Entries provided:
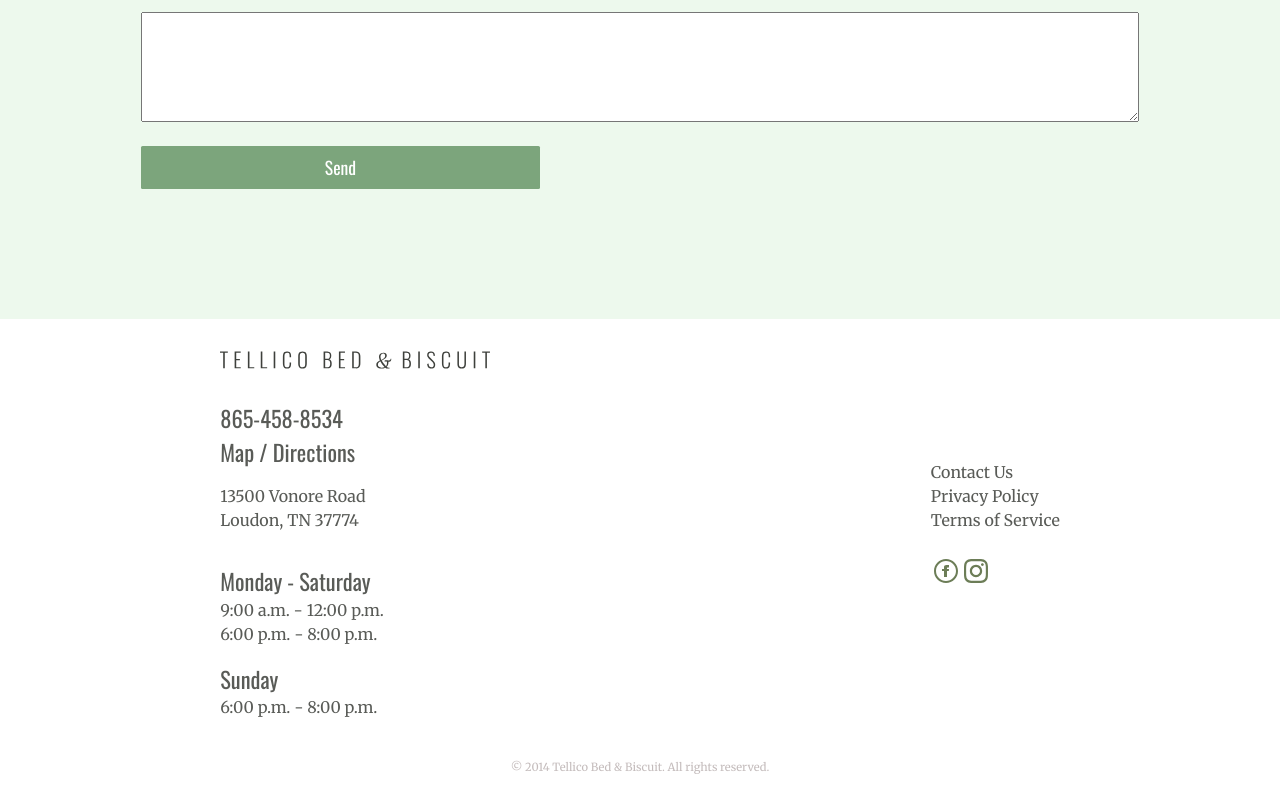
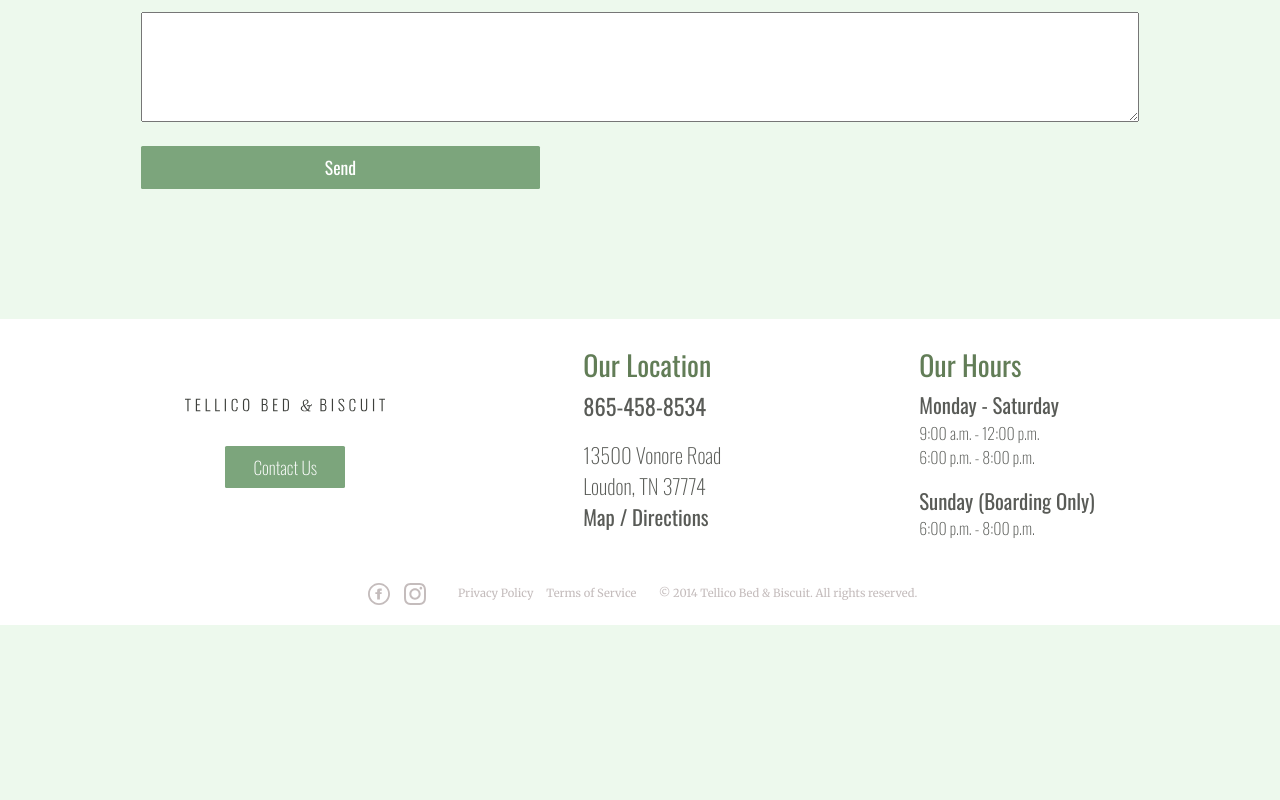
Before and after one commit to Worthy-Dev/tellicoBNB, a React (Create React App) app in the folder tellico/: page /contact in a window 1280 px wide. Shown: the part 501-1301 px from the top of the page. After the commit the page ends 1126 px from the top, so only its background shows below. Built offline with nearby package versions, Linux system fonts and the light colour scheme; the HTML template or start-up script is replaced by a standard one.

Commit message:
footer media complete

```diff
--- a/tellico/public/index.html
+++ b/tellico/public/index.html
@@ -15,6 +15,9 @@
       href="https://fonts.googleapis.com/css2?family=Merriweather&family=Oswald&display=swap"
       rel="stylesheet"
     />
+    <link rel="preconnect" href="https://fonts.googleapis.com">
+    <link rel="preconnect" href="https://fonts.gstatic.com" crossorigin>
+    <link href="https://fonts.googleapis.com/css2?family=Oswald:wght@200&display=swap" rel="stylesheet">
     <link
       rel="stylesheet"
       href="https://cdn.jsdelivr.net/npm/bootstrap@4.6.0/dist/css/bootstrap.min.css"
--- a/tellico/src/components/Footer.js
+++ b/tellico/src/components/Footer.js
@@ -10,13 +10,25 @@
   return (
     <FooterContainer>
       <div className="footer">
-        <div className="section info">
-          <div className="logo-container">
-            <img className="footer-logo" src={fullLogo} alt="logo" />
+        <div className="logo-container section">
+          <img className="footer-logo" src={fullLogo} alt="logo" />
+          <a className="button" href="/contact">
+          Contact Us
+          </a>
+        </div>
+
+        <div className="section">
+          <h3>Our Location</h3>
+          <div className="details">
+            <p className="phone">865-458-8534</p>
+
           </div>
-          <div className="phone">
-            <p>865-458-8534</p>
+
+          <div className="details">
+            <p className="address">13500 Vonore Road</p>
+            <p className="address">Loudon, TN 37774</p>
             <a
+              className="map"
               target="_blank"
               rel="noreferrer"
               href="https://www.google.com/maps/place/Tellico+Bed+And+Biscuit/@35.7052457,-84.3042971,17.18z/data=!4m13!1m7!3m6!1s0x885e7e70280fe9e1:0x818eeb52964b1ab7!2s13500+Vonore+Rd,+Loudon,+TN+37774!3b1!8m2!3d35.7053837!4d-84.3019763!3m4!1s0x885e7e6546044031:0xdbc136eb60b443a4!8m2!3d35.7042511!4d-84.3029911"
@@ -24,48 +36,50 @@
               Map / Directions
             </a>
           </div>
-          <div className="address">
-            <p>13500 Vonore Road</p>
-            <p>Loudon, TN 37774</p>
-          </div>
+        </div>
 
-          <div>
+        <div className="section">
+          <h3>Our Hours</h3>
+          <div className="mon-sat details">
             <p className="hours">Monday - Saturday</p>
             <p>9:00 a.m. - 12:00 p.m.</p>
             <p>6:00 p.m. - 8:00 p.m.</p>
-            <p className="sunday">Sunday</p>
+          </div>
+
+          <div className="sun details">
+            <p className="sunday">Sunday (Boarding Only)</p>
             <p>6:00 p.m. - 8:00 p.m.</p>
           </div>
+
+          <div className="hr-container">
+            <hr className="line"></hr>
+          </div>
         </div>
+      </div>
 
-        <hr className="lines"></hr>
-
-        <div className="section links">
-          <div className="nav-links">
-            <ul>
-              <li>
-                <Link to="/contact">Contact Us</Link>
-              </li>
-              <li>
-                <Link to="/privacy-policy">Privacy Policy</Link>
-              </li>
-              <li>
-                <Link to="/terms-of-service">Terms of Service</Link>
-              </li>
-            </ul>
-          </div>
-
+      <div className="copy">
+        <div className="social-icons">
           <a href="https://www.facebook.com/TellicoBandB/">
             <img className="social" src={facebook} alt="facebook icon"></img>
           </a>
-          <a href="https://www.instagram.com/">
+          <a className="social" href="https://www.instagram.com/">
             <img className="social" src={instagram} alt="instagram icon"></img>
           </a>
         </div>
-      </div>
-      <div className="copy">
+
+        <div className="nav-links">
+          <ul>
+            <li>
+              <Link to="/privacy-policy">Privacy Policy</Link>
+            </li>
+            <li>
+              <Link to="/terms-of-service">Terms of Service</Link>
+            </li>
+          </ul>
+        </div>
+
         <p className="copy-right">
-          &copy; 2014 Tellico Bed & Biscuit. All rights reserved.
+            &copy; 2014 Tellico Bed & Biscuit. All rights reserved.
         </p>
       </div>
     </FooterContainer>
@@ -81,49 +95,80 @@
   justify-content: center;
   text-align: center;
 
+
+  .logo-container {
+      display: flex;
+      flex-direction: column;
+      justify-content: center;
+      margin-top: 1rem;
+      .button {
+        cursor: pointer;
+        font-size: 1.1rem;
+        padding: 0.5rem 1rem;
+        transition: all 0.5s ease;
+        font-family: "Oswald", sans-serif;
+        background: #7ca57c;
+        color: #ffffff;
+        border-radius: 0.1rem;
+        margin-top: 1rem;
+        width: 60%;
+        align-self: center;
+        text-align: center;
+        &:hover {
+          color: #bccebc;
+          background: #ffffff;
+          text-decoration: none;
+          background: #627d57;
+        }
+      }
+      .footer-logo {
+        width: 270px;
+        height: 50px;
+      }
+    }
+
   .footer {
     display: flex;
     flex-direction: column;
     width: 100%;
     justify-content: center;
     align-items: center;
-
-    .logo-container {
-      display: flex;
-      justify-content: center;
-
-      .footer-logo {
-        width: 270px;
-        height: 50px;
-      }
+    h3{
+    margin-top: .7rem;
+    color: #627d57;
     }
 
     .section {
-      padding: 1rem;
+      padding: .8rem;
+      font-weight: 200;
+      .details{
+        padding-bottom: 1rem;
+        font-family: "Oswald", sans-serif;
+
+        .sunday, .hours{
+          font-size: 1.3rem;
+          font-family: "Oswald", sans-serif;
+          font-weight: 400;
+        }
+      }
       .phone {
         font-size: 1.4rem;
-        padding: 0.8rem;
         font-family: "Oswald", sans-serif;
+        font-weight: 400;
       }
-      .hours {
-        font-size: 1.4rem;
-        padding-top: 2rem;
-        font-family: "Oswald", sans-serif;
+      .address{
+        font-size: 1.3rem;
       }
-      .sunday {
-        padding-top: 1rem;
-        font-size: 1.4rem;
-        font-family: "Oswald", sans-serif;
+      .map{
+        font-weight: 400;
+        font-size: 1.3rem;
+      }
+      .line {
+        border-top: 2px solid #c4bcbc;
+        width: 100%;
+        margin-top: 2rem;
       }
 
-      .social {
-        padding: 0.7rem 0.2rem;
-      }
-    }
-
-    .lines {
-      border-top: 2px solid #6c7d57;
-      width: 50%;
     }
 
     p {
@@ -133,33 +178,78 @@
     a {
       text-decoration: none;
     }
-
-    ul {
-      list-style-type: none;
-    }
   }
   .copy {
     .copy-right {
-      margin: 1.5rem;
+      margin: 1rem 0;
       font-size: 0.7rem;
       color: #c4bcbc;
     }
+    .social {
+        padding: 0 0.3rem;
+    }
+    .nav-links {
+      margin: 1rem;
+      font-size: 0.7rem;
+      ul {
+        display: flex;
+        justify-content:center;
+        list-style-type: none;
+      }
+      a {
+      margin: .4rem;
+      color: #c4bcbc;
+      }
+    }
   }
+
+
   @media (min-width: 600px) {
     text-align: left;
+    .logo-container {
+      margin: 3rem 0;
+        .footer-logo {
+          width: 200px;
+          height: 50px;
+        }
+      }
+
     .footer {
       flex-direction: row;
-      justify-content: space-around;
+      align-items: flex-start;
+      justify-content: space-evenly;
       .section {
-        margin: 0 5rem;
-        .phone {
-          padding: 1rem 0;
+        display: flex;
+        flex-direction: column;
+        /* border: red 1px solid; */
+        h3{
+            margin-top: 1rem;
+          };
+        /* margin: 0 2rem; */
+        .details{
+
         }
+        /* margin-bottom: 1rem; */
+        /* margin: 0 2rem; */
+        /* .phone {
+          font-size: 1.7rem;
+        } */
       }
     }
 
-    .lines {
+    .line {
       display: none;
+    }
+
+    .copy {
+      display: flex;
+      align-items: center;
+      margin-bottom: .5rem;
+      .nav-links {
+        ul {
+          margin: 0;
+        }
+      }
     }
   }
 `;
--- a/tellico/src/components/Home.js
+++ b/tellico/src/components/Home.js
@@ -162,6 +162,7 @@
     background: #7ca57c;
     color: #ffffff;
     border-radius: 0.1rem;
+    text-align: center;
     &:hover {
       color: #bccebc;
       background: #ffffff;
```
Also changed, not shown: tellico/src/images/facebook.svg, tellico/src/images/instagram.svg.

Assignment:
In the records above, find the lines containing "logo" and copy them.

Your solution:
-          <div className="logo-container">
-            <img className="footer-logo" src={fullLogo} alt="logo" />
+        <div className="logo-container section">
+          <img className="footer-logo" src={fullLogo} alt="logo" />
+  .logo-container {
+      .footer-logo {
-    .logo-container {
-      .footer-logo {
+    .logo-container {
+        .footer-logo {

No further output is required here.